The Seoul High Court said it will take into account the effectiveness of a new internal compliance committee at Samsung Electronics in its ruling on Samsung heir Lee Jae-yong’s jail term, during the fourth hearing of Lee’s retrial on Friday.
Samsung heir Lee Jae-yong enters the Seoul High Court for the fourth hearing of his retrial on Friday. (Yonhap)
The court said it will designate third-party experts to check on the implementation of compliance rules at Samsung, and only successful results will be considered in its decision on the length of imprisonment for Lee in the bribery case involving former President Park Geun-hye.
It will designate three experts -- with one recommended by the court, prosecutors and Samsung each -- to closely watch operations of the compliance unit formed by Samsung.
The court also said it will recommend Kang Il-won, a judge of the Constitutional Court of Korea, as a possible member of the panel.

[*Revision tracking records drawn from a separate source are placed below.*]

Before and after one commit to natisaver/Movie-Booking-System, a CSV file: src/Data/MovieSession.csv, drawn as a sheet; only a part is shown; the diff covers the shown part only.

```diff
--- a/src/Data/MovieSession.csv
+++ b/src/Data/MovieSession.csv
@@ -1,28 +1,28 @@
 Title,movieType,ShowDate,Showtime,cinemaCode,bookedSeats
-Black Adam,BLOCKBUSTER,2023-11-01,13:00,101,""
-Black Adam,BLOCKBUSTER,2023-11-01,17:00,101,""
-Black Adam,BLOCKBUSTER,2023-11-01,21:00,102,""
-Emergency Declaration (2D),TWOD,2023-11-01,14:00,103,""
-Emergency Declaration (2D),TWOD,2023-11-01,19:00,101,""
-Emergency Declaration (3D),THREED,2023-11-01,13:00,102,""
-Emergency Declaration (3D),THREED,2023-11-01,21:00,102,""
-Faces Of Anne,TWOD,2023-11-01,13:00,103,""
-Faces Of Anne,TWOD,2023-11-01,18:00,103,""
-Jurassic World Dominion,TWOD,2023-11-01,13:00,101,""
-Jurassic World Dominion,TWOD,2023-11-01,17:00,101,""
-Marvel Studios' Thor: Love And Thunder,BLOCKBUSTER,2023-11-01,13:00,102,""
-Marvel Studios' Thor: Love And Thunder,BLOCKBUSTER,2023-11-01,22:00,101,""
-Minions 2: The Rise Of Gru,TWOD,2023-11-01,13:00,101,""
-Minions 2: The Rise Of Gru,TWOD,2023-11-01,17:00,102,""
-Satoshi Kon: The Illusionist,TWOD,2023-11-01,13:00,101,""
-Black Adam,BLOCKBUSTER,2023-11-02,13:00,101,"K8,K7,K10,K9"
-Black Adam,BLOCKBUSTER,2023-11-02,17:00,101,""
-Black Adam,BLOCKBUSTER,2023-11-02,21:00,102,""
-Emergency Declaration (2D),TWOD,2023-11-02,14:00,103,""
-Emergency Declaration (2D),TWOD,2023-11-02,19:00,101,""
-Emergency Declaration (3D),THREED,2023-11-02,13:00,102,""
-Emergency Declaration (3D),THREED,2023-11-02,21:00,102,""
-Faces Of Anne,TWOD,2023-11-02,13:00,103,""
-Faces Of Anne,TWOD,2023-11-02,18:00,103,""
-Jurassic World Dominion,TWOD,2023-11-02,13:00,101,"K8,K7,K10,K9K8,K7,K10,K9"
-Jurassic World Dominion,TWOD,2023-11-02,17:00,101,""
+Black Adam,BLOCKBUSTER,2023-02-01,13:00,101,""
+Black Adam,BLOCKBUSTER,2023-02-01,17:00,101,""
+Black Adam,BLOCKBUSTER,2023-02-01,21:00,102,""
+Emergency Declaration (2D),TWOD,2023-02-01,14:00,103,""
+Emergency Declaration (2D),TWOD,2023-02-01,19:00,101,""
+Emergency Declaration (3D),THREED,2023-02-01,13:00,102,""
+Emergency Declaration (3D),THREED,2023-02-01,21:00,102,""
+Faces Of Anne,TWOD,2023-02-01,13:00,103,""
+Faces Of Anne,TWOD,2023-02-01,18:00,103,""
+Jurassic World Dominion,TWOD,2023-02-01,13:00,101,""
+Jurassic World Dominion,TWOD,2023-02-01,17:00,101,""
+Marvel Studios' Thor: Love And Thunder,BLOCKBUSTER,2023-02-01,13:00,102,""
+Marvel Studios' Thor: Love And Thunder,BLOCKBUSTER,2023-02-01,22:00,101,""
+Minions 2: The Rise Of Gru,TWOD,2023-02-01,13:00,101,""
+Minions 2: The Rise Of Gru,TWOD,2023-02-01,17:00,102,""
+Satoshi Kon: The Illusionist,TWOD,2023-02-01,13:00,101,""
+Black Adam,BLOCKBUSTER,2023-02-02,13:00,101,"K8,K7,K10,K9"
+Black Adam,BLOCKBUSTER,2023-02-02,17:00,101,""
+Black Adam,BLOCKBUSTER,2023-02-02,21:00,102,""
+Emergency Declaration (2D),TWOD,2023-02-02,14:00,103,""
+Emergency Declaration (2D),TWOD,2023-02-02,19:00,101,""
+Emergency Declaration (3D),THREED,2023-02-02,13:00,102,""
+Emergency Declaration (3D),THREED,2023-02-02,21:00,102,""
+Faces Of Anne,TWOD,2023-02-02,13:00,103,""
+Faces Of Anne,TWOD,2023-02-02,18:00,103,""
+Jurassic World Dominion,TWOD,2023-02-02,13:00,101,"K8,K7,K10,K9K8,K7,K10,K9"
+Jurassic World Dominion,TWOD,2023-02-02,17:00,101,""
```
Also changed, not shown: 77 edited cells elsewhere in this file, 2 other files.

Kang was the lead justice in the impeachment case of former President Park.
“Still, there are citizens who are suspicious about Samsung’s willingness to comply with the laws, and (the court) needs to strictly check if Samsung fulfills its promises,” the court said.

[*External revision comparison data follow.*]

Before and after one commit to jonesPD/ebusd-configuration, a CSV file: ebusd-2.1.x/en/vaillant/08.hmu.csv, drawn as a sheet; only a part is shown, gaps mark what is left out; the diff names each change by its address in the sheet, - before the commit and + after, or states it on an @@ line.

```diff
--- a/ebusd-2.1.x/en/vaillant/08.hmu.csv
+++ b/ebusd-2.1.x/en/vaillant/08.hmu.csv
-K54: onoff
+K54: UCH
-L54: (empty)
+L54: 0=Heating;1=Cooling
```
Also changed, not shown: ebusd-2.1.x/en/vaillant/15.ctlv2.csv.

It added that the court can take into account the compliance committee in the final sentence only if the committee functions as it should.
The prosecutors and Samsung have been asked to choose their own candidates by end-January.
Meanwhile, the court has ruled out some of the evidence provided by prosecutors, including those related to suspected window-dressing by Samsung Biologics in 2015, allegedly to inflate Cheil Industries’ stake in the conglomerate’s bio unit and aid Lee Jae yong’s managerial succession from his ailing father.
Retrial judge Jeong Joon-young explained that the court might refer to evidence related to the Samsung Biologics case and others but it did not have to examine such evidence in the current hearing, as the Supreme Court did not bind the succession issue to the retrial.
Initially, prosecutors had tried to prove an alleged connection between the bribery case and the conglomerate’s suspicious activities during the merger between Samsung C&T and Cheil Industries, which benefited Lee, who holds the largest share in the latter.
Prosecutors also suspected that the window-dressing of the bio unit helped the company to reach a merger ratio favorable to Lee.
Prosecutors, however, have appealed against the court’s decision, saying they cannot accept the compliance committee being taken into account in the sentencing of the bribery case.
Prosecutors added they will not cooperate with the designation of the three experts.
The next hearing of Lee’s retrial is scheduled for Feb. 14.
By Shim Woo-hyun (email@example.com)